=== Provided material ===

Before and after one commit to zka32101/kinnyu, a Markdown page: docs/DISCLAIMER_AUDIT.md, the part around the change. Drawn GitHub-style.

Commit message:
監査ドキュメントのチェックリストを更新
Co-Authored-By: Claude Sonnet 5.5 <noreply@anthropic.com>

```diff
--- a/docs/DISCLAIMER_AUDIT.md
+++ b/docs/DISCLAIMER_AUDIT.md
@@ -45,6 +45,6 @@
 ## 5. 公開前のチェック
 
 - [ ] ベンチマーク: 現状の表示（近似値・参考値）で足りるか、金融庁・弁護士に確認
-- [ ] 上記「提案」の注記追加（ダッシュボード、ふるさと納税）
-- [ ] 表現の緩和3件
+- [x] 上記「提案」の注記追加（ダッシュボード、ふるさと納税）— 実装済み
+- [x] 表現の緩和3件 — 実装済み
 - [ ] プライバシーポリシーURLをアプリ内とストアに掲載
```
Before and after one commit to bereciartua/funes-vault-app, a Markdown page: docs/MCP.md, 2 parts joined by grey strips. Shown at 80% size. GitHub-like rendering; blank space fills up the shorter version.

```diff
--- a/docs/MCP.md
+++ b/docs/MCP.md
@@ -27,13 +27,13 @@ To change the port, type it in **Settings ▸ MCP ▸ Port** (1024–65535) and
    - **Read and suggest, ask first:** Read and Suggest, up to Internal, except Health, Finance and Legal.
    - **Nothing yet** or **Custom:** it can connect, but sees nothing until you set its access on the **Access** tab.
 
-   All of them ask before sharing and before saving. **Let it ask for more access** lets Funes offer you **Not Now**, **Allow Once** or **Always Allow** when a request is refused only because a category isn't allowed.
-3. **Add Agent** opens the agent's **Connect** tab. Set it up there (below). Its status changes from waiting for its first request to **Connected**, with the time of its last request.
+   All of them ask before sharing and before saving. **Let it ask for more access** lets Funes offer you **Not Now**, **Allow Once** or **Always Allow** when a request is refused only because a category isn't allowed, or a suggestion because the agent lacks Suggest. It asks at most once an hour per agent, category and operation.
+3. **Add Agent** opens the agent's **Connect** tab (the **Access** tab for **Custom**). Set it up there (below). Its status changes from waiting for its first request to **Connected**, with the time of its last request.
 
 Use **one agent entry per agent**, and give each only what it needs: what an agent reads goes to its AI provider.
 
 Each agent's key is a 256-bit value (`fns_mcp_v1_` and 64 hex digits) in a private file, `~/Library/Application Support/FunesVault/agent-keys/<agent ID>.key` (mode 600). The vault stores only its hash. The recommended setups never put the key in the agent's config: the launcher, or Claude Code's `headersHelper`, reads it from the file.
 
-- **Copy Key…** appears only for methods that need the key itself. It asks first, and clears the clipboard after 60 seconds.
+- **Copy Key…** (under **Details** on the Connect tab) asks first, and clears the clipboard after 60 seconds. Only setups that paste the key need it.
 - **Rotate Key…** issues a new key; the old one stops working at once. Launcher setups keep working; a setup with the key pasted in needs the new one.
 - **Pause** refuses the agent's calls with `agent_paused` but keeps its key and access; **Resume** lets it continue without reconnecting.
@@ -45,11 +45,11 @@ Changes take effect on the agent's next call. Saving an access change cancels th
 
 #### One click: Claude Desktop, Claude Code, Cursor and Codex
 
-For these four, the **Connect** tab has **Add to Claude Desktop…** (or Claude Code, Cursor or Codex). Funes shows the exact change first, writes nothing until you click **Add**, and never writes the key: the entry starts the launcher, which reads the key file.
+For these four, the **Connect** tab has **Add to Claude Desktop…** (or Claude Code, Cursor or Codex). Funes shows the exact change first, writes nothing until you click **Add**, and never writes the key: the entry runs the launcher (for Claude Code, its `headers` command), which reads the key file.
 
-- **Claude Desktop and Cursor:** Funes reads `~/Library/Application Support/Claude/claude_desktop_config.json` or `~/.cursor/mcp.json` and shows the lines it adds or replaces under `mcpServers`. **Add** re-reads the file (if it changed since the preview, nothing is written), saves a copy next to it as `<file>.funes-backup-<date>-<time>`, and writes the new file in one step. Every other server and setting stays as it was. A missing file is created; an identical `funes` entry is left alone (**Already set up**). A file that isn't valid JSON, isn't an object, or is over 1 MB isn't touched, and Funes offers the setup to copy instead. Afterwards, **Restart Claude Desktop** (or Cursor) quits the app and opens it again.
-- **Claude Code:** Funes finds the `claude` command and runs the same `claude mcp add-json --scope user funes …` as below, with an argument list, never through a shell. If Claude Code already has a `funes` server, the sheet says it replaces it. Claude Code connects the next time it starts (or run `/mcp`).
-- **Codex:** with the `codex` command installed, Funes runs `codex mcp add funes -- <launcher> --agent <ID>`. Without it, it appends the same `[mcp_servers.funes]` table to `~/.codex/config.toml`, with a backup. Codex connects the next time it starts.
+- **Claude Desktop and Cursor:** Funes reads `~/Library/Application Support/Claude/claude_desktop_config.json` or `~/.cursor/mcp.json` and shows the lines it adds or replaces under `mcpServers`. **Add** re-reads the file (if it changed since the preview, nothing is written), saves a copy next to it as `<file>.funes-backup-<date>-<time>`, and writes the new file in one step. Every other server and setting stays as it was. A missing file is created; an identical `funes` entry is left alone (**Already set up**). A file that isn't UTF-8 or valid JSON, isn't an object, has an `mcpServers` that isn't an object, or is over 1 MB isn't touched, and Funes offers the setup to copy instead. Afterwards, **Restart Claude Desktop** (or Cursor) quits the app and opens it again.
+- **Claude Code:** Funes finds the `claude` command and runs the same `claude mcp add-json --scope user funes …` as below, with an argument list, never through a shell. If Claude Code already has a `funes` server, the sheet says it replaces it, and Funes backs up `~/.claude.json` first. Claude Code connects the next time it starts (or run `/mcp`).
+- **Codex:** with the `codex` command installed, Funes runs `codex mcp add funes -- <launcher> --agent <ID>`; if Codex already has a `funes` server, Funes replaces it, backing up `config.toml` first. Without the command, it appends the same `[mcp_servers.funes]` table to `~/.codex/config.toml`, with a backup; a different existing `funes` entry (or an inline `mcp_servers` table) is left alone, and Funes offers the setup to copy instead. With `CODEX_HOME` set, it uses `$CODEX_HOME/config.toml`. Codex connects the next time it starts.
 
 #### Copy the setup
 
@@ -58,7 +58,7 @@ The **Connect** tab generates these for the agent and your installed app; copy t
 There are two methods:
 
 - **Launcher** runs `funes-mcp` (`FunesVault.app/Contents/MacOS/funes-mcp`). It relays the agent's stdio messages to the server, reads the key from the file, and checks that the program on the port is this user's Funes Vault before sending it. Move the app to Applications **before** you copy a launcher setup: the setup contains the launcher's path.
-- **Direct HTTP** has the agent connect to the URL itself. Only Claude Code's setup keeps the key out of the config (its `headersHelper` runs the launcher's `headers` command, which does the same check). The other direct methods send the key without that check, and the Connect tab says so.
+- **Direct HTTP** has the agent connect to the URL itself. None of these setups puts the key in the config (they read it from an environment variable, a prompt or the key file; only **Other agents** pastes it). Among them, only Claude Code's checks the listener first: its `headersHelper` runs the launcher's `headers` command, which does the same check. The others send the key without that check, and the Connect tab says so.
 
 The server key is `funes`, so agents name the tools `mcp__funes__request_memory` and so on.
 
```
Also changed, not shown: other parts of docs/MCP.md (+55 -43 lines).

===

(What to produce)
Word for word, write out the data.

(Reply)
Before and after one commit to zka32101/kinnyu, a Markdown page: docs/DISCLAIMER_AUDIT.md, the part around the change. Drawn GitHub-style.

Commit message:
監査ドキュメントのチェックリストを更新
Co-Authored-By: Claude Sonnet 5.5 <noreply@anthropic.com>

```diff
--- a/docs/DISCLAIMER_AUDIT.md
+++ b/docs/DISCLAIMER_AUDIT.md
@@ -45,6 +45,6 @@
 ## 5. 公開前のチェック
 
 - [ ] ベンチマーク: 現状の表示（近似値・参考値）で足りるか、金融庁・弁護士に確認
-- [ ] 上記「提案」の注記追加（ダッシュボード、ふるさと納税）
-- [ ] 表現の緩和3件
+- [x] 上記「提案」の注記追加（ダッシュボード、ふるさと納税）— 実装済み
+- [x] 表現の緩和3件 — 実装済み
 - [ ] プライバシーポリシーURLをアプリ内とストアに掲載
```
Before and after one commit to bereciartua/funes-vault-app, a Markdown page: docs/MCP.md, 2 parts joined by grey strips. Shown at 80% size. GitHub-like rendering; blank space fills up the shorter version.

```diff
--- a/docs/MCP.md
+++ b/docs/MCP.md
@@ -27,13 +27,13 @@ To change the port, type it in **Settings ▸ MCP ▸ Port** (1024–65535) and
    - **Read and suggest, ask first:** Read and Suggest, up to Internal, except Health, Finance and Legal.
    - **Nothing yet** or **Custom:** it can connect, but sees nothing until you set its access on the **Access** tab.
 
-   All of them ask before sharing and before saving. **Let it ask for more access** lets Funes offer you **Not Now**, **Allow Once** or **Always Allow** when a request is refused only because a category isn't allowed.
-3. **Add Agent** opens the agent's **Connect** tab. Set it up there (below). Its status changes from waiting for its first request to **Connected**, with the time of its last request.
+   All of them ask before sharing and before saving. **Let it ask for more access** lets Funes offer you **Not Now**, **Allow Once** or **Always Allow** when a request is refused only because a category isn't allowed, or a suggestion because the agent lacks Suggest. It asks at most once an hour per agent, category and operation.
+3. **Add Agent** opens the agent's **Connect** tab (the **Access** tab for **Custom**). Set it up there (below). Its status changes from waiting for its first request to **Connected**, with the time of its last request.
 
 Use **one agent entry per agent**, and give each only what it needs: what an agent reads goes to its AI provider.
 
 Each agent's key is a 256-bit value (`fns_mcp_v1_` and 64 hex digits) in a private file, `~/Library/Application Support/FunesVault/agent-keys/<agent ID>.key` (mode 600). The vault stores only its hash. The recommended setups never put the key in the agent's config: the launcher, or Claude Code's `headersHelper`, reads it from the file.
 
-- **Copy Key…** appears only for methods that need the key itself. It asks first, and clears the clipboard after 60 seconds.
+- **Copy Key…** (under **Details** on the Connect tab) asks first, and clears the clipboard after 60 seconds. Only setups that paste the key need it.
 - **Rotate Key…** issues a new key; the old one stops working at once. Launcher setups keep working; a setup with the key pasted in needs the new one.
 - **Pause** refuses the agent's calls with `agent_paused` but keeps its key and access; **Resume** lets it continue without reconnecting.
@@ -45,11 +45,11 @@ Changes take effect on the agent's next call. Saving an access change cancels th
 
 #### One click: Claude Desktop, Claude Code, Cursor and Codex
 
-For these four, the **Connect** tab has **Add to Claude Desktop…** (or Claude Code, Cursor or Codex). Funes shows the exact change first, writes nothing until you click **Add**, and never writes the key: the entry starts the launcher, which reads the key file.
+For these four, the **Connect** tab has **Add to Claude Desktop…** (or Claude Code, Cursor or Codex). Funes shows the exact change first, writes nothing until you click **Add**, and never writes the key: the entry runs the launcher (for Claude Code, its `headers` command), which reads the key file.
 
-- **Claude Desktop and Cursor:** Funes reads `~/Library/Application Support/Claude/claude_desktop_config.json` or `~/.cursor/mcp.json` and shows the lines it adds or replaces under `mcpServers`. **Add** re-reads the file (if it changed since the preview, nothing is written), saves a copy next to it as `<file>.funes-backup-<date>-<time>`, and writes the new file in one step. Every other server and setting stays as it was. A missing file is created; an identical `funes` entry is left alone (**Already set up**). A file that isn't valid JSON, isn't an object, or is over 1 MB isn't touched, and Funes offers the setup to copy instead. Afterwards, **Restart Claude Desktop** (or Cursor) quits the app and opens it again.
-- **Claude Code:** Funes finds the `claude` command and runs the same `claude mcp add-json --scope user funes …` as below, with an argument list, never through a shell. If Claude Code already has a `funes` server, the sheet says it replaces it. Claude Code connects the next time it starts (or run `/mcp`).
-- **Codex:** with the `codex` command installed, Funes runs `codex mcp add funes -- <launcher> --agent <ID>`. Without it, it appends the same `[mcp_servers.funes]` table to `~/.codex/config.toml`, with a backup. Codex connects the next time it starts.
+- **Claude Desktop and Cursor:** Funes reads `~/Library/Application Support/Claude/claude_desktop_config.json` or `~/.cursor/mcp.json` and shows the lines it adds or replaces under `mcpServers`. **Add** re-reads the file (if it changed since the preview, nothing is written), saves a copy next to it as `<file>.funes-backup-<date>-<time>`, and writes the new file in one step. Every other server and setting stays as it was. A missing file is created; an identical `funes` entry is left alone (**Already set up**). A file that isn't UTF-8 or valid JSON, isn't an object, has an `mcpServers` that isn't an object, or is over 1 MB isn't touched, and Funes offers the setup to copy instead. Afterwards, **Restart Claude Desktop** (or Cursor) quits the app and opens it again.
+- **Claude Code:** Funes finds the `claude` command and runs the same `claude mcp add-json --scope user funes …` as below, with an argument list, never through a shell. If Claude Code already has a `funes` server, the sheet says it replaces it, and Funes backs up `~/.claude.json` first. Claude Code connects the next time it starts (or run `/mcp`).
+- **Codex:** with the `codex` command installed, Funes runs `codex mcp add funes -- <launcher> --agent <ID>`; if Codex already has a `funes` server, Funes replaces it, backing up `config.toml` first. Without the command, it appends the same `[mcp_servers.funes]` table to `~/.codex/config.toml`, with a backup; a different existing `funes` entry (or an inline `mcp_servers` table) is left alone, and Funes offers the setup to copy instead. With `CODEX_HOME` set, it uses `$CODEX_HOME/config.toml`. Codex connects the next time it starts.
 
 #### Copy the setup
 
@@ -58,7 +58,7 @@ The **Connect** tab generates these for the agent and your installed app; copy t
 There are two methods:
 
 - **Launcher** runs `funes-mcp` (`FunesVault.app/Contents/MacOS/funes-mcp`). It relays the agent's stdio messages to the server, reads the key from the file, and checks that the program on the port is this user's Funes Vault before sending it. Move the app to Applications **before** you copy a launcher setup: the setup contains the launcher's path.
-- **Direct HTTP** has the agent connect to the URL itself. Only Claude Code's setup keeps the key out of the config (its `headersHelper` runs the launcher's `headers` command, which does the same check). The other direct methods send the key without that check, and the Connect tab says so.
+- **Direct HTTP** has the agent connect to the URL itself. None of these setups puts the key in the config (they read it from an environment variable, a prompt or the key file; only **Other agents** pastes it). Among them, only Claude Code's checks the listener first: its `headersHelper` runs the launcher's `headers` command, which does the same check. The others send the key without that check, and the Connect tab says so.
 
 The server key is `funes`, so agents name the tools `mcp__funes__request_memory` and so on.
 
```
Also changed, not shown: other parts of docs/MCP.md (+55 -43 lines).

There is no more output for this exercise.